It was a familiar script: A pro-Israel speaker is invited to a college campus, the talk begins, and anti-Israel protesters disrupt the event. Calls to allow the speech to continue go unheeded, and university administrators wait anxiously in the back of the room until things settle down.
It happens time and time again, and Jerusalem Mayor Nir Barkat’s April 6 talk at San Francisco State University was no exception. The disruption has led to a university investigation of the incident, as well as a promise to improve planning “to better ensure that student events of this nature can occur unimpeded in the future.”
A crowd of about 80, almost half of them protesters, gathered for Barkat’s talk, sponsored by San Francisco Hillel. The protesters — some wearing kaffiyehs, a national symbol of the Palestinian people, and carrying two Palestinian flags — took seats in the back.

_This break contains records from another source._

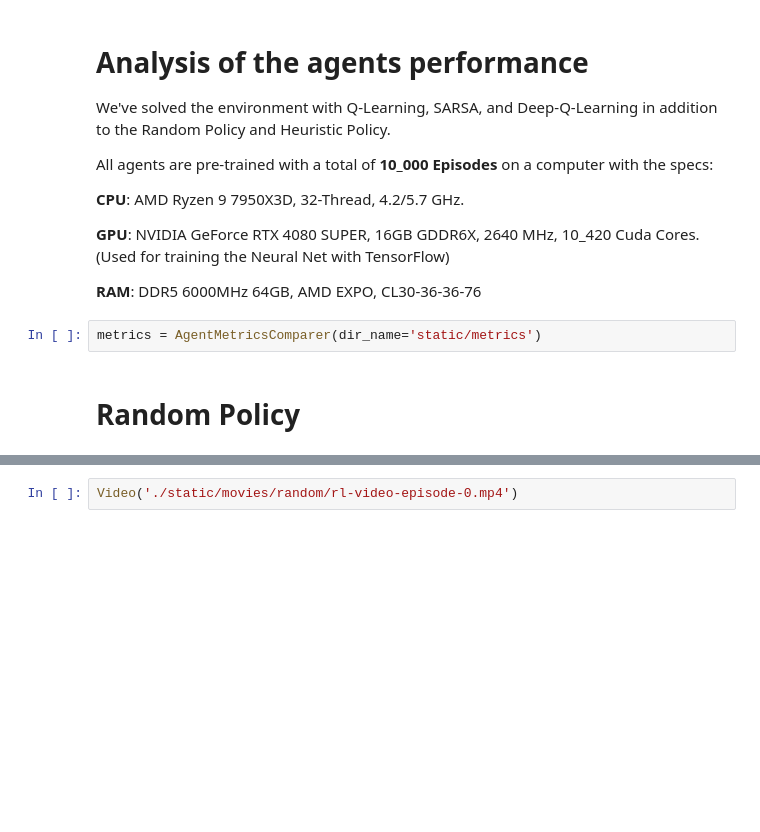
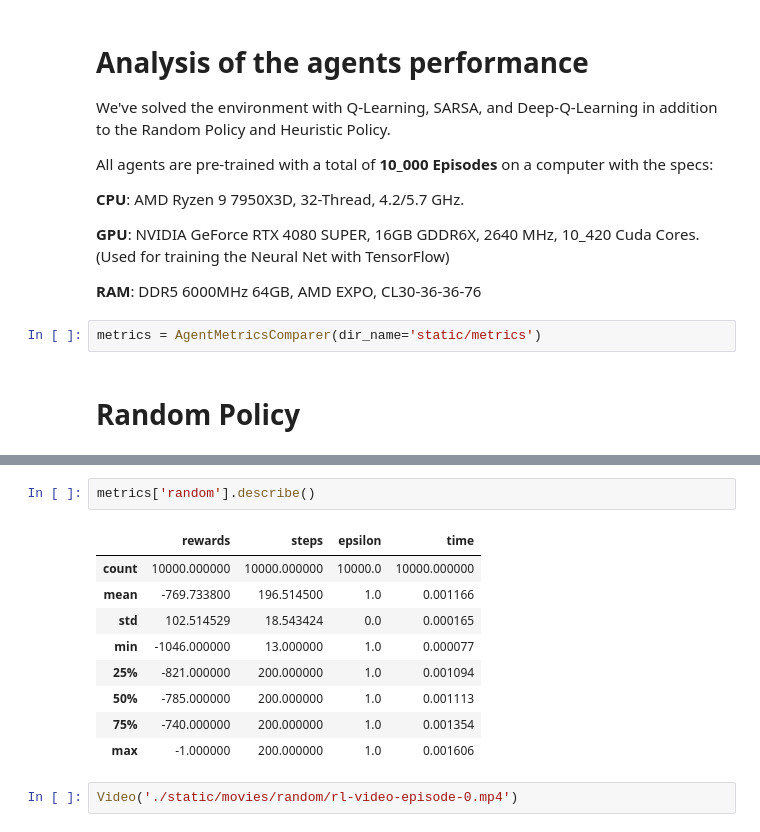
Before and after one commit to SeanMarcusJensen/ACIT4610_Portifolio_KMHS, a Jupyter notebook: problem_4/main.ipynb, the cells around one changed output, grey strips where cells are left out. Cells and saved outputs as stored; diff of their text form; blank space fills up the shorter version.

```diff
--- a/problem_4/main.ipynb
+++ b/problem_4/main.ipynb
@@ -120,3 +133,15 @@ metrics.plot('random')
+# %%
+metrics['random'].describe()
+# %% [output]
+|  | rewards | steps | epsilon | time |
+| count | 10000.000000 | 10000.000000 | 10000.0 | 10000.000000 |
+| mean | -769.733800 | 196.514500 | 1.0 | 0.001166 |
+| std | 102.514529 | 18.543424 | 0.0 | 0.000165 |
+| min | -1046.000000 | 13.000000 | 1.0 | 0.000077 |
+| 25% | -821.000000 | 200.000000 | 1.0 | 0.001094 |
+| 50% | -785.000000 | 200.000000 | 1.0 | 0.001113 |
+| 75% | -740.000000 | 200.000000 | 1.0 | 0.001354 |
+| max | -1.000000 | 200.000000 | 1.0 | 0.001606 |
 # %%
 Video('./static/movies/random/rl-video-episode-0.mp4')
 # %% [output]
```
Also changed, not shown: parts of 15 cells of this notebook, 18 other files.
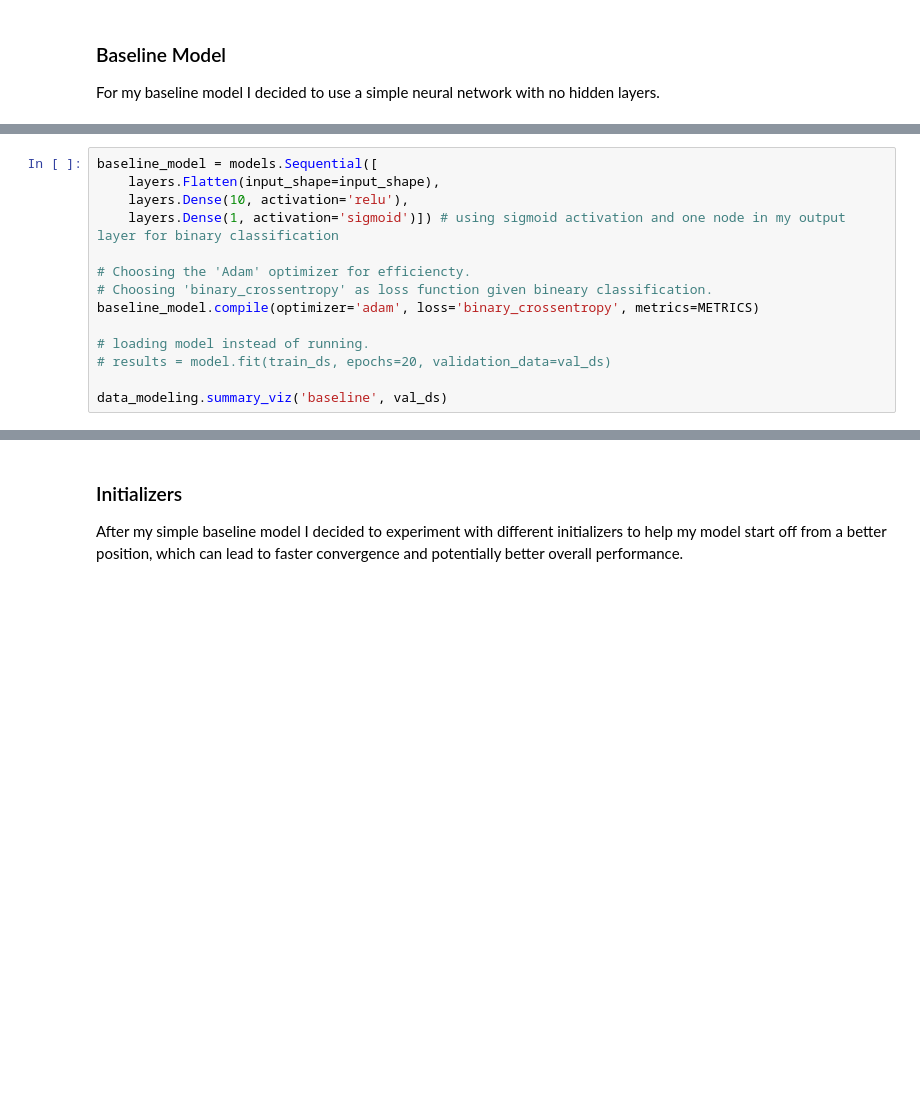
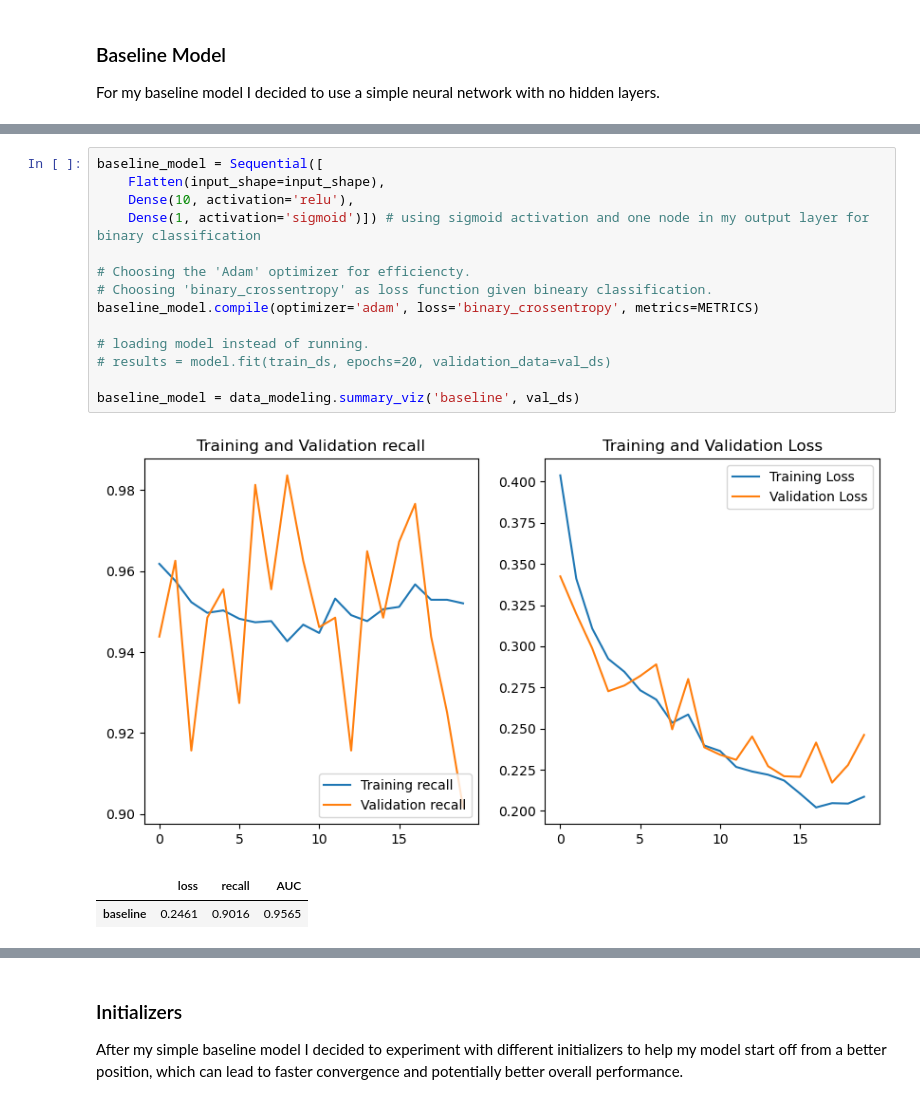
Before and after one commit to rlodetti/image_classification_project, a Jupyter notebook: Image Classification Project.ipynb, the cells around one changed output, grey strips where cells are left out. Cells and saved outputs as stored; diff of their text form; blank space fills up the shorter version.

```diff
--- a/Image Classification Project.ipynb
+++ b/Image Classification Project.ipynb
@@ -299,14 +357,18 @@ For my baseline model I decided to use a simple neural network with no hidden la
 # %%
-baseline_model = models.Sequential([
-    layers.Flatten(input_shape=input_shape),
-    layers.Dense(10, activation='relu'),
-    layers.Dense(1, activation='sigmoid')]) # using sigmoid activation and one node in my output layer for binary classification
+baseline_model = Sequential([
+    Flatten(input_shape=input_shape),
+    Dense(10, activation='relu'),
+    Dense(1, activation='sigmoid')]) # using sigmoid activation and one node in my output layer for binary classification
 
 # Choosing the 'Adam' optimizer for efficiencty.
 # Choosing 'binary_crossentropy' as loss function given bineary classification.
 baseline_model.compile(optimizer='adam', loss='binary_crossentropy', metrics=METRICS)
 
 # loading model instead of running.
 # results = model.fit(train_ds, epochs=20, validation_data=val_ds)
 
-data_modeling.summary_viz('baseline', val_ds)
+baseline_model = data_modeling.summary_viz('baseline', val_ds)
+# %% [output]
+[figure, added]
+|  | loss | recall | AUC |
+| baseline | 0.2461 | 0.9016 | 0.9565 |
```
Also changed, not shown: parts of 37 cells of this notebook, 2 other files.
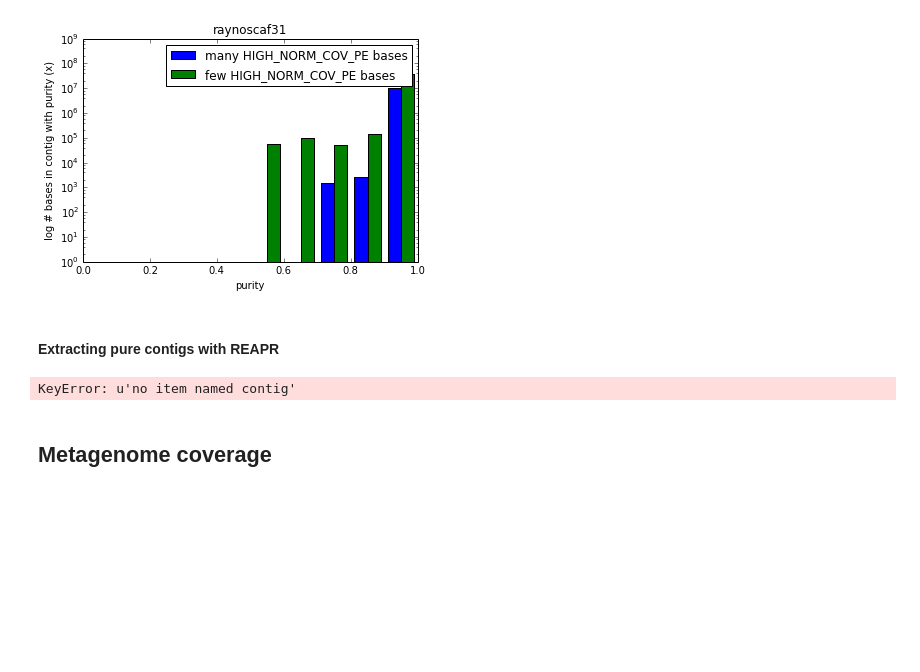
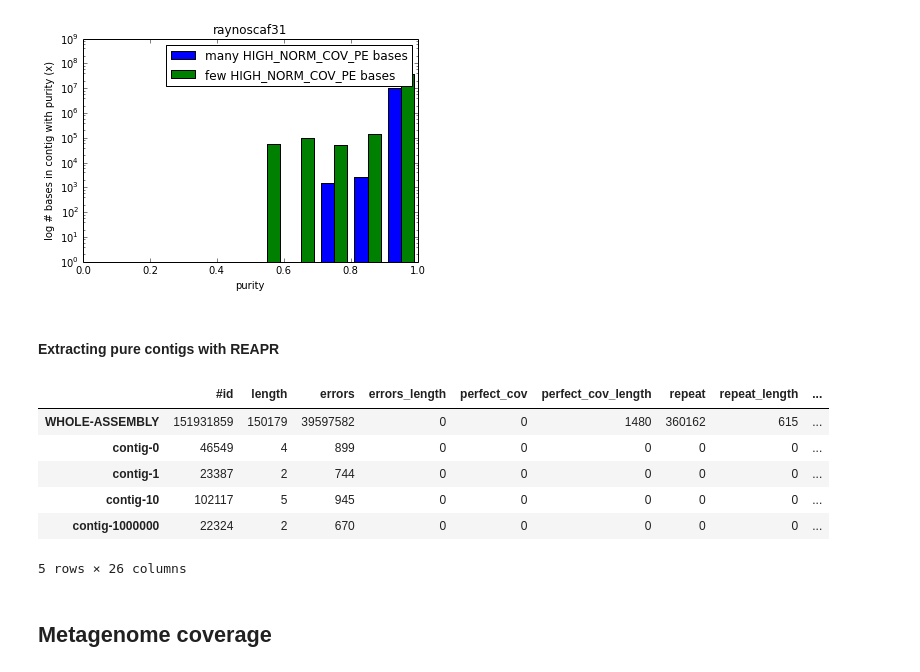
Before and after one commit to inodb/masmvali-publication, a Jupyter notebook: notebooks/LIMS1884-filtered-pairs-assemblies-2.ipynb, the cells around one changed output. Cells and saved outputs as stored; diff of their text form; code cells hidden in the pictures; blank space fills up the shorter version.

```diff
--- a/notebooks/LIMS1884-filtered-pairs-assemblies-2.ipynb
+++ b/notebooks/LIMS1884-filtered-pairs-assemblies-2.ipynb
@@ -402,12 +402,18 @@ ax.set_xlim(0.0, 1.0)
 # %%
 #rns31_path = "/media/milou/glob/projects/masmvali-partdeux/reassembly-filtered-reads/Sample_1ng_even/metassemble/assemblies/ray/noscaf/noscaf_31/"
 rns31_path = "/media/milou/proj/b2010008/nobackup/projects/metassemble_validation/LIMS1884_even/REAPR/assemblies/ray/noscaf/noscaf_31/"
 # The converter changes the renamed contigs back to the original name
 creapr = pd.read_table(os.path.join(rns31_path, "reapr_out/05.summary.stats.tsv"),
-                       converters = {0: lambda x: "-".join(x.split('_')[0:2])}).sort("contig")
+                       converters = {0: lambda x: "-".join(x.split('_')[0:2])}).sort()
 creapr.head()
 # %% [output]
+|  | #id | length | errors | errors_length | perfect_cov | perfect_cov_length | repeat | repeat_length | ... |
+| WHOLE-ASSEMBLY | 151931859 | 150179 | 39597582 | 0 | 0 | 1480 | 360162 | 615 | ... |
+| contig-0 | 46549 | 4 | 899 | 0 | 0 | 0 | 0 | 0 | ... |
+| contig-1 | 23387 | 2 | 744 | 0 | 0 | 0 | 0 | 0 | ... |
+| contig-10 | 102117 | 5 | 945 | 0 | 0 | 0 | 0 | 0 | ... |
+| contig-1000000 | 22324 | 2 | 670 | 0 | 0 | 0 | 0 | 0 | ... |
-KeyError: u'no item named contig'
+5 rows × 26 columns
 # %% [markdown]
 ## Metagenome coverage
 # %%
```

Barkat, the mayor of Jerusalem since 2008, began his talk with a discussion of Jerusalem’s character as “a place for all peoples” since ancient times. “In Jerusalem, all were treated equally,” he said. That acceptance is in the “specific DNA of the city,” he said, adding that San Francisco and Jerusalem have similar populations of about 800,000.
Barkat began to speak about his partnership with companies and individuals in the tech sector, using data to enhance what he called “clustering” of culture and tourism to make Jerusalem a desirable destination. “Marketing Jerusalem is easy,” he said. “It has a 3,000-year-old brand.”
About 10 minutes into his speech, the protesters got up, stood together in a back corner of the room, waved their flags and began chanting “From the river to the sea, Palestine will be free,” “Hey Netanyahu, what do you say? How many kids have you killed today?” “Israel is a racist state” and more.
The event came to a standstill for a time, as Barkat conferred with Hillel staff and three campus security officers arrived. Calls from Hillel assistant director Rachel Nilson for protesters to take their seats went unheeded.
When protesters chanted, “You’re not welcome on this campus, we don’t want you on our campus,” Nilson, speaking into a microphone, replied, “We’re part of this campus.”
After about 20 minutes, Barkat gathered the students who came to listen closely around him in the corner of the room opposite the protesters. Sitting with them, he continued his talk, speaking into a microphone.
But the protesters came prepared with a portable sound system of their own. Barkat was almost inaudible, so students leaned in close to hear him.
Undeterred, Barkat engaged in a dialogue with the students. “Anyone who thinks that calls to violence and wild incitement will succeed in silencing us or deflecting us from our positions is seriously mistaken,” he said.
Later in the day, he tweeted: “We will not allow voices of hate to silence us. Will continue to build and develop #Jerusalem for all! Today @SFHillel”
Barkat left, as scheduled, at 3 p.m. as the protest leader proclaimed, “We kicked Nir Barkat off our campus.”
In a written statement to J., the university said the protesters “acted outside the bounds of respectful dialogue and in conflict with” multiple university regulations.
“I am concerned for the state of civil discourse on our campus,” university president Les Wong said in an April 7 letter to the SFSU community.
“The dean of students and university police will perform a full investigation of this incident to determine if any violations of campus policy occurred,” Wong wrote. “In addition, I am committed to examining the university’s planning and response mechanisms to better ensure that student events of this nature can occur unimpeded in the future.”
Wong’s letter came following a telephone conversation between Rabbi Marvin Hier, founder and dean of the Simon Wiesenthal Center in Los Angeles, and Garrett Ashley, vice chancellor of the California State University system. According to a statement from the Simon Wiesenthal Center, Hier urged an investigation of the incident and reminded the vice chancellor “that 10 pro-Palestinian students in 2011 were convicted in the infamous ‘Irvine 11’ case.” The Irvine 11 refers to a group of student protesters, 10 of whom were sentenced to three years’ probation for disrupting a speech by Israel’s then-ambassador Michael Oren at U.C. Irvine.
An April 7 letter to Wong from S.F. Hillel executive director Ollie Benn, Hillel International CEO and president Eric Fingerhut and S.F. Hillel faculty adviser Marc Dollinger expressed disappointment with “the way in which SFSU failed to provide Mayor Nir Barkat, and more critically, the SFSU students, a safe forum that would uphold the rights and standards of free speech, academic freedom and academic responsibility on campus.”
A joint April 8 statement from the S.F.-based Jewish Community Federation, the Jewish Community Relations Council and the Jewish Federation of the East Bay said they “strongly condemn efforts by anti-Israel activists to censor the speech of others.” They praised Wong’s “clear statement of support for an environment conducive to the free exchange of ideas” and his promise of an investigation.
In a statement from the Anti-Defamation League, Central Pacific regional director Seth Brysk also hailed Wong “for standing up for the principles of free speech and the importance of an unfettered exchange of ideas.”
The General Union of Palestine Students at SFSU didn’t respond to emails seeking comment on Wong’s letter.